Transcripts show reputed mob boss’s violent streak
Death threats outlined at DiNunzio hearing
The man owed him money, tens of thousands of dollars for the purchase of his cheese shop in the North End, and Anthony DiNunzio was furious and wanted to send a message.
“So I grabbed him,’’ DiNunzio, the reputed boss of the New England Mafia, allegedly told an associate last December.
“Twenty-five [thousand dollars] comes to me.’’
DiNunzio’s associate, a senior member of the Gambino family, was sympathetic. And he responded, “He’s going to pay the twenty-five.’’
“Oh, yeah,’’ DiNunzio said, laughing and insinuating that if the payment wasn’t made, “I’ll kill him.’’
The alleged exchange, at a meeting in Clifton, N.J., was laid out in court records this week as part of prosecutors’ arguments that DiNunzio has shown a propensity for violence and that he should be held without bail, pending a trial on extortion and racketeering charges in federal court in Rhode Island.
DiNunzio is the brother of convicted New England Mafia underboss Carmen “The Cheeseman’’ DiNunzio, who ran the cheese shop.
The conversation with the Gambino member and related exchanges outlined in court records describe DiNunzio’s unforgiving management style after taking over the New England Mafia, how he bragged that he would bury alive dissenters; how he demanded payments from underlings in Rhode Island; how he sought out and intimidated members of his organization he thought were cooperating with authorities.
The court records show that DiNunzio was worried that an investigation into his Rhode Island underlings would be his downfall.
“That’s the only thing I could think that could set me up,’’ he allegedly said.
In truth, the conversations with the senior Gambino family member became just as much part of the case against him. They were recorded by authorities.
At one point, according to court records, DiNunzio could be heard telling the Gambino family member he did not need help escaping arrest.
“I got places,’’ he allegedly said. “. . . I could go live in my neighborhood and nobody would ever find me.’’
DiNunzio was arrested without incident just before 7 a.m. Wednesday.

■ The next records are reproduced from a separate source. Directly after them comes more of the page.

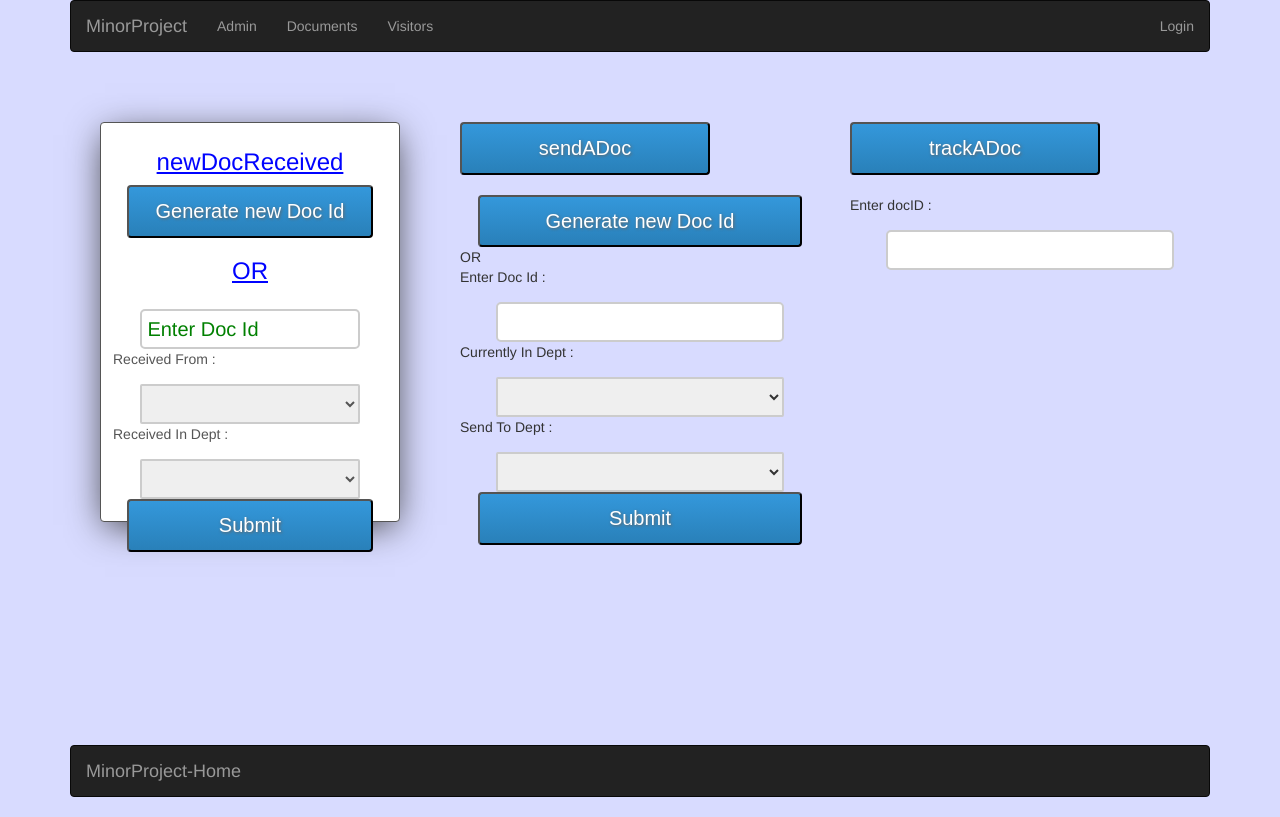
Repository: javaSingh/java
Page: workspace/minorProjectWithInder7thSem2/WebContent/index.html
The author's editor kept a copy of each file at every save. The page is drawn from the files as they stood at one save, then again after the next save.
The browser window is 1280 px wide. The pictures show the whole page.
Some web libraries are served in a nearby version.

Above is the page before, as saved 2014-10-21 10:12:37.

### workspace/minorProjectWithInder7thSem2/WebContent/index.html
<!DOCTYPE html>
<html>
   <head>
      <title>MinorProject-OfficeMgmt</title>
      <meta name='viewport' content='width=device-width, initial-scale=1.0'>
      <!-- Bootstrap -->
      <link href='css/bootstrap.min.css' rel='stylesheet'>
	  <!--my css-->
	  <link href='css/a.css' rel='stylesheet'>
	  	  <link href='css/test.css' rel='stylesheet'>
      <!-- HTML5 Shim and Respond.js IE8 support of HTML5 elements and media
         queries -->
      <!-- WARNING: Respond.js doesn't work if you view the page
         via file:// -->
      <!--[if lt IE 9]>
         <script src='https://oss.maxcdn.com/libs/html5shiv/3.7.0/
            html5shiv.js'></script>
         <script src='https://oss.maxcdn.com/libs/respond.js/1.3.0/
            respond.min.js'></script>
      <![endif]-->
	  <!--font awesome. for icons used in top of page-->
	  <link href="http://maxcdn.bootstrapcdn.com/font-awesome/4.1.0/css/font-awesome.min.css" rel="stylesheet">













	</head>
	<body>

	<div class='container'>
	<div class="scroll-top-wrapper ">
    <span class="scroll-top-inner">
    <i class="fa fa-2x fa-arrow-circle-up"></i>
    </span>
	</div>

	<nav role='navigation' class='navbar navbar-inverse'>
    <!-- Brand and toggle get grouped for better mobile display -->
    <div class='navbar-header'>
        <button type='button' data-target='#navbarCollapse' data-toggle='collapse' class='navbar-toggle'>
            <span class='sr-only'>Toggle navigation</span>
            <span class='icon-bar'></span>
            <span class='icon-bar'></span>
            <span class='icon-bar'></span>
        </button>
        <a href='#' class='navbar-brand'>MinorProject</a>
    </div>
    <!-- Collection of nav links and other content for toggling -->
    <div id='navbarCollapse' class='collapse navbar-collapse'>
        <ul class='nav navbar-nav'>
            <li><a href='#'>Admin </a></li>
            <li><a href='#'>Documents </a></li>
			<li><a href='#'>Visitors </a></li>
			</ul>
        <ul class='nav navbar-nav navbar-right'>
            <li><a href='jackie.html'>Login</a></li>
        </ul>
    </div>
</nav>
<div class='top'></div>
<div class='row'>
<div class='col-md-4'>

<div class='loginform form-control'>

<p class='loginword'>
<h3>
newDocReceived
</h3>
</p>

<form action='Serv3'>
<input type='submit' class='submitbuttoninner' value='Generate new Doc Id'></input>
<br>
</form>

<p class='loginword'>
<h3>
OR
</h3>
</p>
<form action='Serv1'>
<input type='number' name='docid' required autofoucs placeholder='Enter Doc Id'></input><br>
Received From : <select name='fromdept'>
<option value=""></option>
  <option value="Dept1">Dept1</option>
  <option value="Dept2">Dept2</option>
  <option value="Dept3">Dept3</option>
  <option value="Dept4">Dept4</option>
  <option value="Reception">Reception</option>
  <option value="Staff">Staff</option>
  <option value="Student">Student</option>
</select><br>
Received In Dept : <select name='indept'>
  <option value=""></option>
  <option value="Dept1">Dept1</option>
  <option value="Dept2">Dept2</option>
  <option value="Dept3">Dept3</option>
  <option value="Dept4">Dept4</option>
  <option value="Reception">Reception</option>
</select><br>
<input type='submit' class='submitbuttoninner'></input>
</form>

</div>








</div>
<div class='col-md-4'>


<input type='button' class='submitbutton' onclick='senddoc()' value='sendADoc' name='senddocbutton'></input>
<div id='senddoc'>
<br>
<form action='Serv3'>
<input type='submit' value='Generate new Doc Id' class='submitbuttoninner'></input>
</form>
OR
<br>
<form action='Serv2'>
Enter Doc Id : <input type='number' name='docid' required autofoucs></input><br>
Currently In Dept : <select name='indept'>
  <option value=""></option>
  <option value="Dept1">Dept1</option>
  <option value="Dept2">Dept2</option>
  <option value="Dept3">Dept3</option>
  <option value="Dept4">Dept4</option>
  <option value="Reception">Reception</option>
</select><br>
Send To Dept : <select name='todept'>
<option value=""></option>
<option value="Dept1">Dept1</option>
  <option value="Dept2">Dept2</option>
  <option value="Dept3">Dept3</option>
  <option value="Dept4">Dept4</option>
  <option value="Reception">Reception</option>
</select><br>
<input type='submit' class='submitbuttoninner'></input>
</form>
</div>








</div>
<div class='col-md-4'>




<form action='Serv4' method='post'>
<input type='submit' class='submitbutton' value='trackADoc'></input><br>
<br>
Enter docID : <input type='number' name='docid'></input>

</form>






</div>

</div>
<div class='below'></div>
<div class='row'>
<div class='col-md-12'>
<div class='myfooter'>
<nav role='navigation' class='navbar navbar-inverse'>
    <!-- Brand and toggle get grouped for better mobile display -->
    <div class='navbar-header'>
        <button type='button' data-target='#navbarCollapse' data-toggle='collapse' class='navbar-toggle'>
            <span class='sr-only'>Toggle navigation</span>
            <span class='icon-bar'></span>
            <span class='icon-bar'></span>
            <span class='icon-bar'></span>
        </button>
        <a href='#' class='navbar-brand'>MinorProject-Home</a>
    </div>
    <!-- Collection of nav links and other content for toggling -->
    <div id='navbarCollapse' class='collapse navbar-collapse'>


    </div>
</nav>
</div>
</div>
</div>






	  <!-- jQuery (necessary for Bootstrap's JavaScript plugins) -->
      <script src='https://code.jquery.com/jquery.js'></script>
      <!-- Include all compiled plugins (below), or include individual files
            as needed -->
      <script src='js/bootstrap.min.js'></script>
	  <script src="//ajax.googleapis.com/ajax/libs/jquery/1.11.0/jquery.min.js"></script>
 <script>

$(function(){

    $(document).on( 'scroll', function(){

        if ($(window).scrollTop() > 1) {
            $('.scroll-top-wrapper').addClass('show');
        } else {
            $('.scroll-top-wrapper').removeClass('show');
        }
    });
});
</script>
   <script>

$(function(){

    $(document).on( 'scroll', function(){

        if ($(window).scrollTop() > 1) {
            $('.scroll-top-wrapper').addClass('show');
        } else {
            $('.scroll-top-wrapper').removeClass('show');
        }
    });

    $('.scroll-top-wrapper').on('click', scrollToTop);
});

function scrollToTop() {
    verticalOffset = typeof(verticalOffset) != 'undefined' ? verticalOffset : 0;
    element = $('body');
    offset = element.offset();
    offsetTop = offset.top;
    $('html, body').animate({scrollTop: offsetTop}, 500, 'linear');
}
</script>


 </div> </body>
</html>

### workspace/minorProjectWithInder7thSem2/WebContent/css/a.css
#newdoc
{
    background-color: #ffffaa;
    width:250px;
}
.submitbutton {
  background: #3498db;
  background-image: -webkit-linear-gradient(top, #3498db, #2980b9);
  background-image: -moz-linear-gradient(top, #3498db, #2980b9);
  background-image: -ms-linear-gradient(top, #3498db, #2980b9);
  background-image: -o-linear-gradient(top, #3498db, #2980b9);
  background-image: linear-gradient(to bottom, #3498db, #2980b9);
  -webkit-border-radius: 4;
  -moz-border-radius: 4;
  border-radius: 4px;
  text-shadow: 1px 1px 3px #666666;
  font-family: Arial;
  color: #ffffff;
  font-size: 20px;
  padding: 10px 20px 10px 20px;
  text-decoration: none;
 width:250px;
}

.submitbutton:hover {
cursor:pointer;
  background: #3cb0fd;
  background-image: -webkit-linear-gradient(top, #3cb0fd, #3498db);
  background-image: -moz-linear-gradient(top, #3cb0fd, #3498db);
  background-image: -ms-linear-gradient(top, #3cb0fd, #3498db);
  background-image: -o-linear-gradient(top, #3cb0fd, #3498db);
  background-image: linear-gradient(to bottom, #3cb0fd, #3498db);
  text-decoration: none;
}

.submitbuttoninner {
  background: #3498db;
  background-image: -webkit-linear-gradient(top, #3498db, #2980b9);
  background-image: -moz-linear-gradient(top, #3498db, #2980b9);
  background-image: -ms-linear-gradient(top, #3498db, #2980b9);
  background-image: -o-linear-gradient(top, #3498db, #2980b9);
  background-image: linear-gradient(to bottom, #3498db, #2980b9);
  -webkit-border-radius: 4;
  -moz-border-radius: 4;
  border-radius: 4px;
  text-shadow: 1px 1px 3px #666666;
  font-family: Arial;
  color: #ffffff;
  font-size: 20px;
  padding: 10px 20px 10px 20px;
  text-decoration: none;
 width:90%;
 margin-left:5%;
}

.submitbuttoninner:hover {
cursor:pointer;
  background: #3cb0fd;
  background-image: -webkit-linear-gradient(top, #3cb0fd, #3498db);
  background-image: -moz-linear-gradient(top, #3cb0fd, #3498db);
  background-image: -ms-linear-gradient(top, #3cb0fd, #3498db);
  background-image: -o-linear-gradient(top, #3cb0fd, #3498db);
  background-image: linear-gradient(to bottom, #3cb0fd, #3498db);
  text-decoration: none;
}




.top{
height:50px;
}
.below
{height:200px;}

[type='email']
{
    font-size:20px;
}
[type="text"] {
    font-size: 20px;
 //   margin-left: 10%;
}
.signup
{

    border:1px solid green;
    border-radius:2px;
    height:100%;
    background-color:rgba(252, 255, 155, 1);


}
.signup input[type=text]
{
    width:80%;
    margin:auto;

}
input[type=email]
{
    width:80%;
    margin:auto;

}
.scroll-top-wrapper {
    position: fixed;
    opacity: 0;
    visibility: hidden;
    overflow: hidden;
    text-align: center;
    z-index: 99999999;
    background-color: #008000;
    color: #eeeeee;
    width: 60px;
    height: 55px;
    line-height: 48px;
    right: 30px;
    bottom: 30px;
    padding-top: 2px;
    border-top-left-radius: 10px;
    border-top-right-radius: 10px;
    border-bottom-right-radius: 10px;
    border-bottom-left-radius: 10px;
    -webkit-transition: all 0.5s ease-in-out;
    -moz-transition: all 0.5s ease-in-out;
    -ms-transition: all 0.5s ease-in-out;
    -o-transition: all 0.5s ease-in-out;
    transition: all 0.3s ease-in-out;
}
.scroll-top-wrapper:hover {
    //opacity: 0.0;
    background-color: #222245;
}
.scroll-top-wrapper.show {
    visibility:visible;
    cursor:pointer;
    opacity: 0.9999999;
}
.scroll-top-wrapper i.fa {
    line-height: inherit;
}

### workspace/minorProjectWithInder7thSem2/WebContent/css/test.css
body{
	background-color:#D8DBFF;
}
.message
{

	-webkit-box-shadow:0 8px 35px -5px #333333;
	-moz-box-shadow:0 7px 3px -5px #373737;

	//box-shadow:0 7px 3px -5px #373737
	//overflow:hidden;
	margin-left:10%;
	background-color:beige;
	min-height:300px;
	margin-top:100px;
	border:3px solid orange;
	width:80%;
	margin-bottom:30px;
}
.message p
{
	margin-top:100px;
	font-size:30px;
	text-align:center;
//	color:green;
}

.loginform h3
{
    color:rgba(0, 3, 255, 1);
    text-align:center;
    text-decoration:underline;
}

 .one
{
  min-height: 900px;

  /* position:absolute; */

  //opacity:0.5;

  background-color:#FFFFff;

  background-image: url("b.png");


 }





.loginform


{

	-webkit-box-shadow:0 8px 35px -5px #373737;
	-moz-box-shadow:0 7px 3px -5px #373737;

	//box-shadow:0 7px 3px -5px #373737
	//overflow:hidden;


    margin:auto;

   max-width:300px;
   // border-radius:20px;
	//left:20%;
    border:1.5px solid;
	width:100%;
	//position: absolute;
    height:400px;
	background-color:;
	margin-bottom:20px;


}
.loginword
{
    text-align:center;
}





[type=number]
{


font-size:20px;

  margin-top:15px;

  margin-left:10%;

 // position:fixed;


margin-top: 15px;
top:10px;



 width:80%;


height:40px;



  padding:5px;

  border:2px solid #ccc;

//-webkit-border-radius: 50px;

border-radius: 5px;

/* margin-bottom:-30px; */


}


select
{
	font-size:20px;

  margin-top:15px;

  margin-left:10%;

 // position:fixed;


margin-top: 15px;
top:10px;



 width:80%;


height:40px;



  padding:5px;

  border:2px solid #ccc;

//-webkit-border-radius: 50px;

border-radius: 2px;

/* margin-bottom:-30px; */


}


[type=text]
{


font-size:20px;

  margin-top:15px;

  margin-left:10%;

 // position:fixed;


margin-top: 15px;
top:10px;



 width:80%;


height:40px;



  padding:5px;

  border:2px solid #ccc;

//-webkit-border-radius: 50px;

border-radius: 5px;

/* margin-bottom:-30px; */


}



::-webkit-input-placeholder {

	color:#008000;
   //opacity:0.5

}



input[type=password]
{

  //top:200px;

  font-size:20px;

  margin-top:15px;

  margin-left:10%;

 //position:absolute;

  margin-top: 15px;
  color:#000000;

 width:80%;


  height:40px;


  padding:5px;

  border:2px solid #ccc;

//-webkit-border-radius: 50px;

border-radius: 5px;


}



//input[type=text]:focus
{

  border-color:#333;


}






p{
    text-align: center;


//min-width:720px;


/* color:green; */


/* background-color:#122334; */


}




.scroll-top-wrapper {
    position: fixed;
    opacity: 0;
    visibility: hidden;
    overflow: hidden;
    text-align: center;
    z-index: 99999999;
    background-color: #008000;
    color: #eeeeee;
    width: 60px;
    height: 55px;
    line-height: 48px;
    right: 30px;
    bottom: 30px;
    padding-top: 2px;
    border-top-left-radius: 10px;
    border-top-right-radius: 10px;
    border-bottom-right-radius: 10px;
    border-bottom-left-radius: 10px;
    -webkit-transition: all 0.5s ease-in-out;
    -moz-transition: all 0.5s ease-in-out;
    -ms-transition: all 0.5s ease-in-out;
    -o-transition: all 0.5s ease-in-out;
    transition: all 0.3s ease-in-out;
}
.scroll-top-wrapper:hover {
    //opacity: 0.0;
    background-color: #222245;
}
.scroll-top-wrapper.show {
    visibility:visible;
    cursor:pointer;
    opacity: 0.9999999;
}
.scroll-top-wrapper i.fa {
    line-height: inherit;
}

Loaded but not shown: workspace/minorProjectWithInder7thSem2/WebContent/css/bootstrap.min.css (library); workspace/minorProjectWithInder7thSem2/WebContent/js/bootstrap.min.js (library)

After the next save:
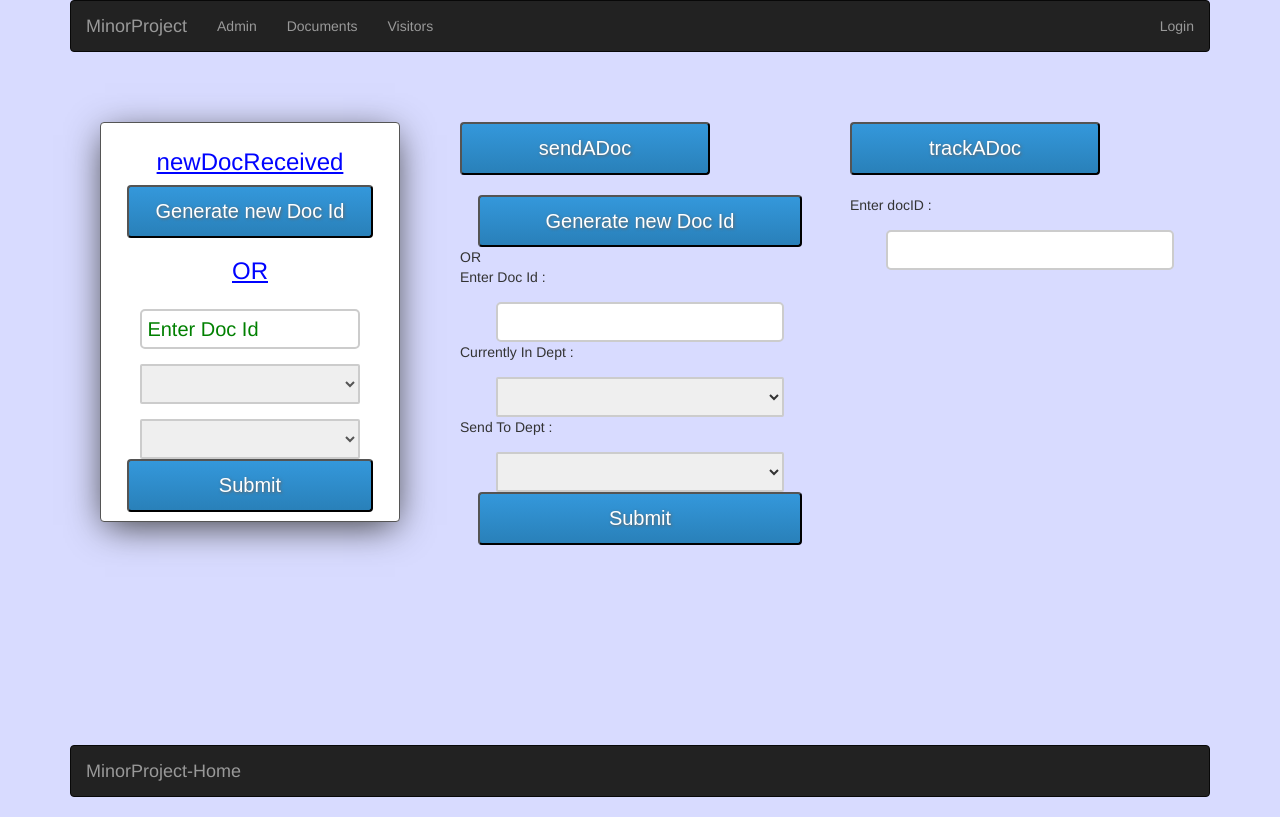
Saved 69 s later.
--- a/workspace/minorProjectWithInder7thSem2/WebContent/index.html
+++ b/workspace/minorProjectWithInder7thSem2/WebContent/index.html
@@ -90,7 +90,7 @@ OR
 </p>
 <form action='Serv1'>
 <input type='number' name='docid' required autofoucs placeholder='Enter Doc Id'></input><br>
-Received From : <select name='fromdept'>
+<select name='fromdept' placeholder='Received From'>
 <option value=""></option>
   <option value="Dept1">Dept1</option>
   <option value="Dept2">Dept2</option>
@@ -100,7 +100,7 @@ Received From : <select name='fromdept'>
   <option value="Staff">Staff</option>
   <option value="Student">Student</option>
 </select><br>
-Received In Dept : <select name='indept'>
+<select name='indept' placeholder='Received In Dept'>
   <option value=""></option>
   <option value="Dept1">Dept1</option>
   <option value="Dept2">Dept2</option>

After a brief hearing later that day, at which he pleaded not guilty, he was ordered held without bail, pending a detention hearing scheduled for May 3. He faces up to 20 years in prison on some charges.
His lawyer, Robert Sheketoff, declined comment Thursday.
The Gambino family member was not identified and is listed in court records as a cooperating witness.
Current and former law enforcement officials said this week that the case against DiNunzio, part of a broader federal prosecution in Rhode Island that has already led to the conviction of six Mafia members and associates, shows that the underworld of the New England Mafia ranges from Boston to Rhode Island to New York.
Authorities allege that DiNunzio took the helm of the New England La Cosa Nostra not long after Luigi “Louie’’ Manocchio of Rhode Island stepped down in 2009.
DiNunzio immediately commanded a portion of the extortion payments that Manocchio’s crew received from strip clubs, court records say.
And he met with members of the Gambino family, asking for permission to demand payments from an unidentified member of the adult entertainment industry who was running businesses in Rhode Island.
The man was already paying protection payments to the Gambino family.
“There’s always been a relationship between the Providence people and the Boston people,’’ said Thomas Foley, a retired State Police commander who investigated organized crime in Massachusetts for years as head of the agency’s special services unit.
Those relationships extended farther still: The Gambino family, one of New York’s five Mafia families, has long had an interest in the Mafia’s workings in New England.
“They felt that if somebody in New England was a problem for them, or good for them, naturally they’ve had their input,’’ he said.
The arrests, specifically that of DiNunzio, depict the ongoing work of La Cosa Nostra, as well as the continued prosecution by law enforcement.
“Over the decades, the law enforcement network has basically dismantled New England La Cosa Nostra as we know it,’’ said Colonel Steven G. O’Donnell of the Rhode Island State Police, which assisted in the investigation.
“It’s just another boss who got arrested,’’ he said. “. . . It’s another message that if you want to become a leader, you become a target of ours.’’
DiNunzio, whose criminal record includes a previous conviction for extortion, described the immediate actions he would take once assuming leadership, according to court records.
In a conversation with the senior Gambino member in June 2011, he speculated about who was cooperating with authorities, and he concluded that it could be a former New England Mafia boss.
He went on to explain, according to court records, that he dispatched an associate to try to locate the former boss.